Jina B. Kim is an Assistant Professor of English Language & Literature and the Study of Women & Gender at Smith College. She specializes in feminist disability studies, women-of-color feminisms/queer-of-color critique and contemporary ethnic U.S. literatures with an emphasis on feminist-of-color writing and cultural expression post-1968. She is currently at work on a manuscript, Anatomy of the City: Race, Disability, and U.S. Fictions of Dependency, which examines how multiethnic U.S. literatures situated in post-Reagan cities recuperate the maligned condition of public dependency.
Diana Paulin is Associate Professor of American Studies and English at Trinity College. Her first book, Imperfect Unions: Staging Miscegenation in US Drama and Fiction, won the Errol Hill Award for Outstanding Scholarship in African American Theatre Studies. She has continued to examine how race intersects with other aspects of identity by addressing topics, such as racial performance, critical autism studies and race, and race and sexuality, in her research, publications, teaching, and presentations. More recently, she presented work on race and disability at the MLA, the ASA, and at the SDS (Society for Disability Studies); Paulin also published a commentary on the intersections of Disability Studies and Critical Race Studies in Disability Studies Quarterly. She is currently working on a book project entitled: Black Autism.
Nic John Ramos is a Mellon Postdoctoral Fellow at Brown University affiliated with the Department of Africana Studies and the Center for the Study of Slavery and Justice. He is a scholar of the history of medicine and urban policy. His work contributes to the growing scholarship on racial capitalism by bringing together the discourses of feminist, queer, and disability studies with political economy.

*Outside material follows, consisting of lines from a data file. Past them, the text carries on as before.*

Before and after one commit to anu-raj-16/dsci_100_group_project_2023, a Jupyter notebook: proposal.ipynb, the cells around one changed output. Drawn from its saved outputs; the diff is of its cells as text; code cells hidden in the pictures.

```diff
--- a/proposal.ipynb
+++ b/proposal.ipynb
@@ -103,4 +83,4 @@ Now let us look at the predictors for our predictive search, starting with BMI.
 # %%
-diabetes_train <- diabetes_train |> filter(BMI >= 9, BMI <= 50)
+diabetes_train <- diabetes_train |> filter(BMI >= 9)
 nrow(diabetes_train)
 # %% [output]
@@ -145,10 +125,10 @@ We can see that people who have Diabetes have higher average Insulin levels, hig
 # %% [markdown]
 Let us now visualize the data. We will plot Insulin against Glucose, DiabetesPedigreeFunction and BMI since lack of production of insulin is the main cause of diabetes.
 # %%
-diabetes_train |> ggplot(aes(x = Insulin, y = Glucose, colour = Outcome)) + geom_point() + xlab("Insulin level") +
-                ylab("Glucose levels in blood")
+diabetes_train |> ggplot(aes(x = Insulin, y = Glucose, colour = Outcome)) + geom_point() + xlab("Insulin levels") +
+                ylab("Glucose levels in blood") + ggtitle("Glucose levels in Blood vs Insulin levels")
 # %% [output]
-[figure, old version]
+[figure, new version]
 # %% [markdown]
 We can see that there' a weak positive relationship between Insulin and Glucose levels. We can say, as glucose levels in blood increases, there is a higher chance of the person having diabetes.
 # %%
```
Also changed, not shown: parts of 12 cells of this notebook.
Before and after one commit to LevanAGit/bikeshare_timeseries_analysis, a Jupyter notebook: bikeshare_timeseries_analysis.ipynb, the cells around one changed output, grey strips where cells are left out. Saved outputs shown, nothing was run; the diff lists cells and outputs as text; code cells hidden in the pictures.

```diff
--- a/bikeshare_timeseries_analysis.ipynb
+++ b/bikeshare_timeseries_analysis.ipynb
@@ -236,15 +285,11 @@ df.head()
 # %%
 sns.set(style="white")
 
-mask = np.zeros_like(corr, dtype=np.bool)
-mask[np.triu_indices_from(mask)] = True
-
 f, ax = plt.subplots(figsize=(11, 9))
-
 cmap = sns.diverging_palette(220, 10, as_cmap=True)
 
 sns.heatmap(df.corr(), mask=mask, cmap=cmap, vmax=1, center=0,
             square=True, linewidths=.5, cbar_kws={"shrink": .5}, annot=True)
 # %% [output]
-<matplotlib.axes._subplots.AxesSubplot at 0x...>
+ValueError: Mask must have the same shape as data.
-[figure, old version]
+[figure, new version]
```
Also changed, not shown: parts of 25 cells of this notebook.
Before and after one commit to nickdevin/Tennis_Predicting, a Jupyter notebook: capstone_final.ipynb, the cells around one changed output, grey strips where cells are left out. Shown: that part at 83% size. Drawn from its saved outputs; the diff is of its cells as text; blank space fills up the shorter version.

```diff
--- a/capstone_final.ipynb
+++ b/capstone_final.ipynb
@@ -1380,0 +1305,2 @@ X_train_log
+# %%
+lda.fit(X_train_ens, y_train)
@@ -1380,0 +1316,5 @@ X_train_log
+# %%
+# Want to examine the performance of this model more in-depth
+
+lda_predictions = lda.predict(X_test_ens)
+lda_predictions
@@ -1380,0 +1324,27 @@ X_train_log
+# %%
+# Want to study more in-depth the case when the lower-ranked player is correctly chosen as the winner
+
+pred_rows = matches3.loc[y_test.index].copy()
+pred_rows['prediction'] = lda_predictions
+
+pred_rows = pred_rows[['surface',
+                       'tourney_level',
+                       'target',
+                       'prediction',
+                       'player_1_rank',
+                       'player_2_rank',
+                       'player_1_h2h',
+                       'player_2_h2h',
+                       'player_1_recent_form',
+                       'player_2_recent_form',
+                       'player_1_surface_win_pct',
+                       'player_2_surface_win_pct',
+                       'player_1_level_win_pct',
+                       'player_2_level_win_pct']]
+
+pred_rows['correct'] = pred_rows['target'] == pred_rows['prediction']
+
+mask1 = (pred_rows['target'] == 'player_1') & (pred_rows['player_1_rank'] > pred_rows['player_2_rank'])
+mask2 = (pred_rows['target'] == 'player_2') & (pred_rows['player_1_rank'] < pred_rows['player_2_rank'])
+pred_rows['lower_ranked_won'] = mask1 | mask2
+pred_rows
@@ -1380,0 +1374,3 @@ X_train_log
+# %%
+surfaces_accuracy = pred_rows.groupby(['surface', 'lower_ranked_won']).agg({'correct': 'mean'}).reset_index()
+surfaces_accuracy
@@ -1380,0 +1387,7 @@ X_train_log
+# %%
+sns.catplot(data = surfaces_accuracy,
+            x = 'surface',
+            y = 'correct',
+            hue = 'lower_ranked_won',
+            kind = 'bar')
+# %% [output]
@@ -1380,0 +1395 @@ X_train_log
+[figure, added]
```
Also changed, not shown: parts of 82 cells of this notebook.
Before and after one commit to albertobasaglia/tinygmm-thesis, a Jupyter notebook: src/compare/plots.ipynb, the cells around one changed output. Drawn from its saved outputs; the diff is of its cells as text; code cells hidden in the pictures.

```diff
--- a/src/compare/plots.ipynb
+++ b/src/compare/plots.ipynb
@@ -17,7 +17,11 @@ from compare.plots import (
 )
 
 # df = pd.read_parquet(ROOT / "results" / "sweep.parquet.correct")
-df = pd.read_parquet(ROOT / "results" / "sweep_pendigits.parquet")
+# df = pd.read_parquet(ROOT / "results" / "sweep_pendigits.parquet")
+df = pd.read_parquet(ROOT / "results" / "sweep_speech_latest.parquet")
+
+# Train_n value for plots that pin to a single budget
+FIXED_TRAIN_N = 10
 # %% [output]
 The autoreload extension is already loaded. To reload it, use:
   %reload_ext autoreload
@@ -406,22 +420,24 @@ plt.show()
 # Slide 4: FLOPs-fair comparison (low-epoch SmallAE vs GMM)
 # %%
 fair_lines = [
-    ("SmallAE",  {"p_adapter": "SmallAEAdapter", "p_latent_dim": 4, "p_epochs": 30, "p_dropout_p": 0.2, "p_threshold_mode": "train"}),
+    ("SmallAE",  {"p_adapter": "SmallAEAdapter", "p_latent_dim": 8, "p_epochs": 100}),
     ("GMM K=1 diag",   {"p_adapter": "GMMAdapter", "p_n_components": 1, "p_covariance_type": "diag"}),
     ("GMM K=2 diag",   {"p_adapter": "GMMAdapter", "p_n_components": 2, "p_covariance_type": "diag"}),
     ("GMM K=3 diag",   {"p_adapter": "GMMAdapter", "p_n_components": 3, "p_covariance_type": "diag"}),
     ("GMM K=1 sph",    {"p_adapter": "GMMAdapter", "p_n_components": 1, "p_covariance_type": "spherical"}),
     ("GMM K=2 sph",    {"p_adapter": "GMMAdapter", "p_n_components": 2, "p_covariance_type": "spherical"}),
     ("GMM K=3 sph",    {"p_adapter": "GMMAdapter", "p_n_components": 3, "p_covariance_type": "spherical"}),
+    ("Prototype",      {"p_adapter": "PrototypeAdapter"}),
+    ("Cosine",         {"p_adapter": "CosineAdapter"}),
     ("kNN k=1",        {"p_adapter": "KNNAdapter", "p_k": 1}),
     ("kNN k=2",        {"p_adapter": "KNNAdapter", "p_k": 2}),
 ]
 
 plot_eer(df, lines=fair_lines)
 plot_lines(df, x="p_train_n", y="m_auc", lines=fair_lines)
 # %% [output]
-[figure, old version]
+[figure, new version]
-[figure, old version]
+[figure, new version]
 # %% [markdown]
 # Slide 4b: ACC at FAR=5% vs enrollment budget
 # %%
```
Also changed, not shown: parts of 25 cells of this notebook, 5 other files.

His book project examines how post-1965 health institutions produced and legitimated new ways of seeing race and sexuality that split communities of color between a “multicultural mainstream” and a “permanent underclass” by the 1980s.
Spectrum Theatre Ensemble is a group of theatre artists, both neurotypical and on the autism spectrum, based in Providence, RI. The company was founded in 2017 by Clay B. Martin, PJ Miller, and a diverse group of individuals who share a common belief: that the theatre provides a unique venue for the understanding and inclusion of all, and that our society and culture are stronger for it. By producing relevant and high-quality productions and workshops, STE aims to engage both artists and audiences to develop social skills, empathy, and understanding, and to spread the message of inclusion all over the world.